NEW YORK — The crashing of a hijacked jetliner was the kind of "foreseeable risk" that the airline industry should have guarded against, a judge ruled today as he permitted lawsuits related to the Sept. 11 attacks to proceed.
U.S. District Judge Alvin Hellerstein said negligent security screening could have contributed to the deaths of 3,000 people in the 2001 attacks on the World Trade Center and the Pentagon and the crash of a hijacked plane in Pennsylvania.
American and United Airlines, the Boeing Co. and the Port Authority of New York and New Jersey had attempted to get the suits dismissed, arguing they had no duty to anticipate and guard against deliberate, suicidal aircraft crashes. The defendants also argued any alleged negligence on their part was not the cause of the deaths and injuries.
In his 49-page ruling, Hellerstein said that while it may be true that terrorists had never deliberately flown airplanes into buildings, "airlines reasonably could foresee that crashes causing death and destruction on the ground was a hazard that would arise should hijackers take control of a plane."

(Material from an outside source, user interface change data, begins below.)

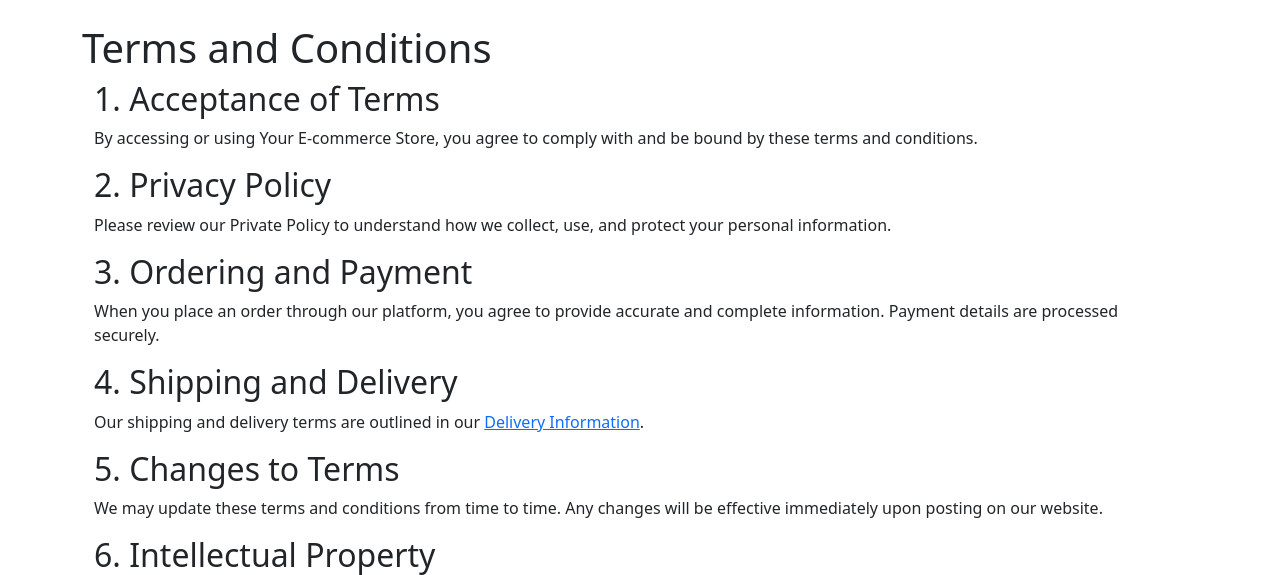
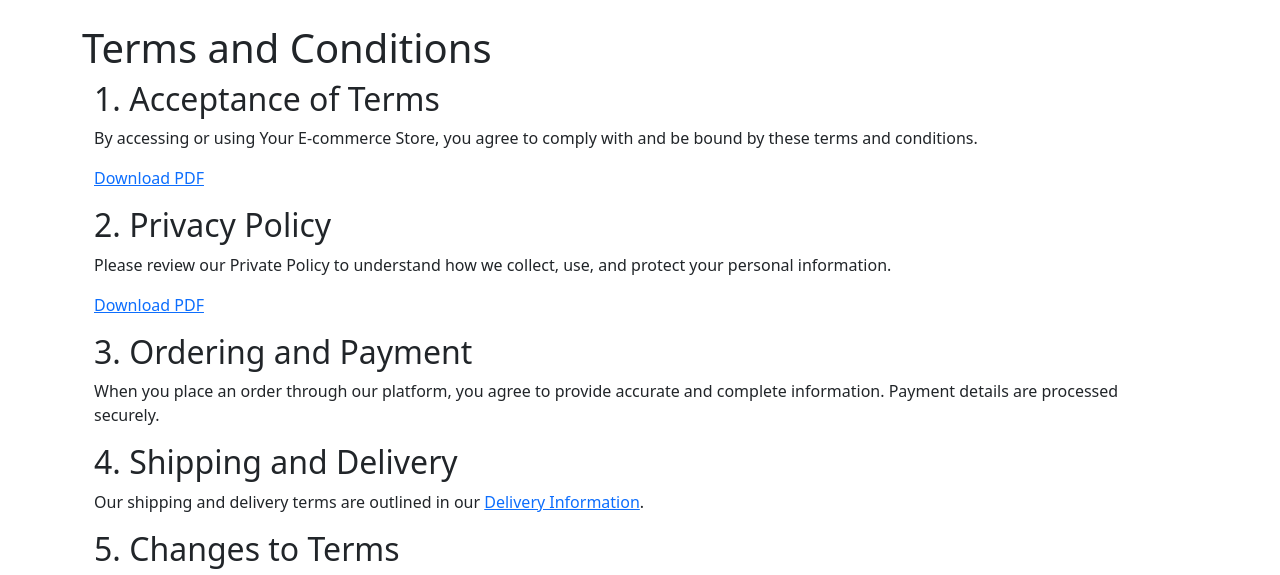
Before and after one commit to Python-hobbits/Awesome_ecommerce, a Django app: template src/apps/content/templates/support/terms_and_conditions.html in a window 1280 px wide. Shown: the part 71-646 px from the top of the page. Run offline with Django 3.2, Linux system fonts and the light colour scheme; the template is opened without the code that fills it, so the values that code supplies are empty.

Commit message:
feat: PDFs added

```diff
--- a/src/apps/content/templates/support/terms_and_conditions.html
+++ b/src/apps/content/templates/support/terms_and_conditions.html
@@ -1,21 +1,23 @@
 {% extends "base.html" %}
+{% load static %}
 {% block title %}
     <h1>Terms and Conditions</h1>
 {% endblock %}
 
 {% block content %}
   <div class="container">
-<!--    <h1>Terms and Conditions</h1>-->
 
     <h2>1. Acceptance of Terms</h2>
     <p>
       By accessing or using Your E-commerce Store, you agree to comply with and be bound by these terms and conditions.
     </p>
-
+    <p><a href="{% static 'pdfs/terms_and_conditions.pdf' %}" download>Download PDF</a></p>
     <h2>2. Privacy Policy</h2>
     <p>
       Please review our Private Policy to understand how we collect, use, and protect your personal information.
     </p>
+    <p><a href="{% static 'pdfs/private_policy.pdf' %}" download>Download PDF</a></p>
+
 
     <h2>3. Ordering and Payment</h2>
     <p>
```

"The intrusion by terrorists into the cockpit, coupled with the volatility of a hijacking situation, creates a foreseeable risk that hijacked airplanes might crash, jeopardizing innocent lives on the ground as well as in the airplane," he added.
"In order to be considered foreseeable, the precise manner in which the harm was inflicted need not be perfectly predicted," Hellerstein wrote.
The judge said the evidence he had seen does not support Boeing's argument that the invasion and takeover of the cockpit by the terrorists frees it from liability. The plaintiffs argued Boeing should have designed its cockpit door to prevent hijackers from invading.
He also said the Port Authority, which owns the World Trade Center property, "has not shown that it will prove its defense of governmental immunity as to negligence allegations made by WTC occupants."
Messages for comment left with lawyers on both sides of the litigation were not immediately returned.
The decision was based on the cases of about 70 of the injured and dead.
As a result of the ruling, court officials were preparing for a possible legal onslaught at the Manhattan courthouse as early as this week as some people choose lawsuits over applying to the federal victims compensation fund. To receive a payout from the fund, families must agree not to sue airlines or other entities.
Dec. 22 is the last day families may apply to the federal victims compensation fund, created by Congress to provide financial aid to the families of those killed or injured in the attacks, and to protect the commercial aviation industry from crippling litigation.
As of late August, 2,275 claims had been filed. But roughly 1,700 families had yet to decide whether to enroll with the fund or join lawsuits against the airlines, security companies and government agencies.
The average payout so far has been about $1.5 million, with the highest award $6.8 million. The minimum payout is $250,000.
The fund has made offers averaging $1.41 million to 398 families thus far. About 1,600 families have filed papers stating an interest in applying for the fund.